More than 200 guests attended the 30th anniversary of Make-A-Wish Orange County and Inland Empire “Evening of Wishes” event and watched as 3-year-old Avery’s wish to be a princess came true.
“The ballroom quickly turned into a Renaissance-themed high court, complete with a throne and a Master of Revels, who announced the coronation of a new princess,” a Make-A-Wish statement described.
“Members of the royal family were ushered in before attention was directed toward the side doors and an elegantly dressed little girl walked into the ballroom holding her mom’s hand,“ it continued. “The high court bowed as she walked passed.”
Avery, a cancer patient from Loma Linda, sat on her father’s lap on the royal throne and was crowned princess.
“Many people do not get to experience a wish and what it can do,” said Stephanie McCormick, president and CEO of Make-A-Wish Orange County and the Inland Empire. “We wanted to honor young Avery and share with our guests the true power of a wish.”
The inaugural gala also featured a live and silent auction, which included a stay at Disneyland’s exclusive Dream Suite, and an opportunity drawing for a diamond and pearl necklace donated by Black, Starr and Frost, valued at $4,000.
The event raised approximately $150,000. Proceeds will directly benefit local children.
The event also included a speech by MAW America founding member Frank Shankwitz.
Shankwitz spoke about granting the organization’s first official wish for Frank “Bopsy” Salazar, which included a trip to Disneyland.
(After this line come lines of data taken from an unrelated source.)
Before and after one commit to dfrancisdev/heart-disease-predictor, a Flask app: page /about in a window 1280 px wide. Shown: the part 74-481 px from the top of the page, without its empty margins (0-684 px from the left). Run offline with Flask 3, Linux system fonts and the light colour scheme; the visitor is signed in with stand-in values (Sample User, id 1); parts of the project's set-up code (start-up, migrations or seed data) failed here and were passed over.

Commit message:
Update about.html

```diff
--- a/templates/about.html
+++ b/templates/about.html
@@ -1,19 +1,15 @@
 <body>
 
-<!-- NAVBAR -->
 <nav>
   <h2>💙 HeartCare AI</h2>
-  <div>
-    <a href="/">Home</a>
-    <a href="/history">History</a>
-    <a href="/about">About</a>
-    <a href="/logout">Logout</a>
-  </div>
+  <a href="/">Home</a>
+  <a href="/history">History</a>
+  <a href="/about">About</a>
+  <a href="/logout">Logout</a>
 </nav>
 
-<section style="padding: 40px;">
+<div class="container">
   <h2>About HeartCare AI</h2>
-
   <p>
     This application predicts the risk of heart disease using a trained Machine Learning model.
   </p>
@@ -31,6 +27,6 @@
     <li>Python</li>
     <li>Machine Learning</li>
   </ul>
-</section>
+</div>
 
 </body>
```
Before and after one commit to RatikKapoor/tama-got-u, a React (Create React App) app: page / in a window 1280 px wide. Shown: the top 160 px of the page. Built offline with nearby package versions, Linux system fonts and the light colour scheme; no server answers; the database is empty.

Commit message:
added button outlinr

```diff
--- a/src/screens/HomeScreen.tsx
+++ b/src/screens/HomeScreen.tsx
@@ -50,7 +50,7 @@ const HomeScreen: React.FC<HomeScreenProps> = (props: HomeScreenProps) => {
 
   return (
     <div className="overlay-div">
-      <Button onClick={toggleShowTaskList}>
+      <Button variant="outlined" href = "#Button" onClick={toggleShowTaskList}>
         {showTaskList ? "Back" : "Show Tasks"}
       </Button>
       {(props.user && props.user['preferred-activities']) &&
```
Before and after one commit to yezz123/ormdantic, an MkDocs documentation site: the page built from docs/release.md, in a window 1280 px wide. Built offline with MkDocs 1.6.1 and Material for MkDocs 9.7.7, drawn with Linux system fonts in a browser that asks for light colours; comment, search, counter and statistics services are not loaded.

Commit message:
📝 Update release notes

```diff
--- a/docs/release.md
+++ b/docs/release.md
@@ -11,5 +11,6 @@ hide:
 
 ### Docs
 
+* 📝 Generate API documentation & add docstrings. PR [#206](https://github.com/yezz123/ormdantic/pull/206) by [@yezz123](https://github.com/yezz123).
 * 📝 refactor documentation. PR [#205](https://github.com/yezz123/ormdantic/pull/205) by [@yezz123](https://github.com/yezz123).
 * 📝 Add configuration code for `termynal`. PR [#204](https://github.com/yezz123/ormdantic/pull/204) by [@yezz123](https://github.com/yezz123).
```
The wish “spurred a relationship between Disney and Make-A-Wish, and solidified strong ties with the Orange County community,” according to a MAW statement.
He also described his experience with leukemia patient Chris Greicius, 7, of Phoenix, who dreamed of being a police officer, and became the inspiration behind the creation of the charity. With the help of the Arizona Department of Public Safety, Greicius was able to experience the life of an Arizona State Trooper.
Greicius “flew helicopter patrol, sat on a motorcycle and earned his merit wings by successfully maneuvering a motorcycle maze with his own small motorized motorcycle, which he used instead of a wheelchair. A uniform was designed to fit, which was Chris’ most prized possession,” the OC and Inland Empire MAW website explains.
“His delight and appreciation, and that of all who helped make this wish come true, inspired the group to create the Make-A-Wish Foundation,” the site states.
The Orange County and Inland Empire chapter was founded a few years later, in 1983, with the fulfillment of 14-year-old Tamara’s dream to see the clear blue waters of the Caribbean.
The chapter has since granted over 4,000 wishes to children in Orange, Riverside, and San Bernardino counties.
The chapter covers about 28,000 square miles and works with more than 400 volunteers.
Make-A-Wish grants the wishes of children with life-threatening medical conditions to enrich the human experience with hope, strength and joy.
For more information visit wishocie.org.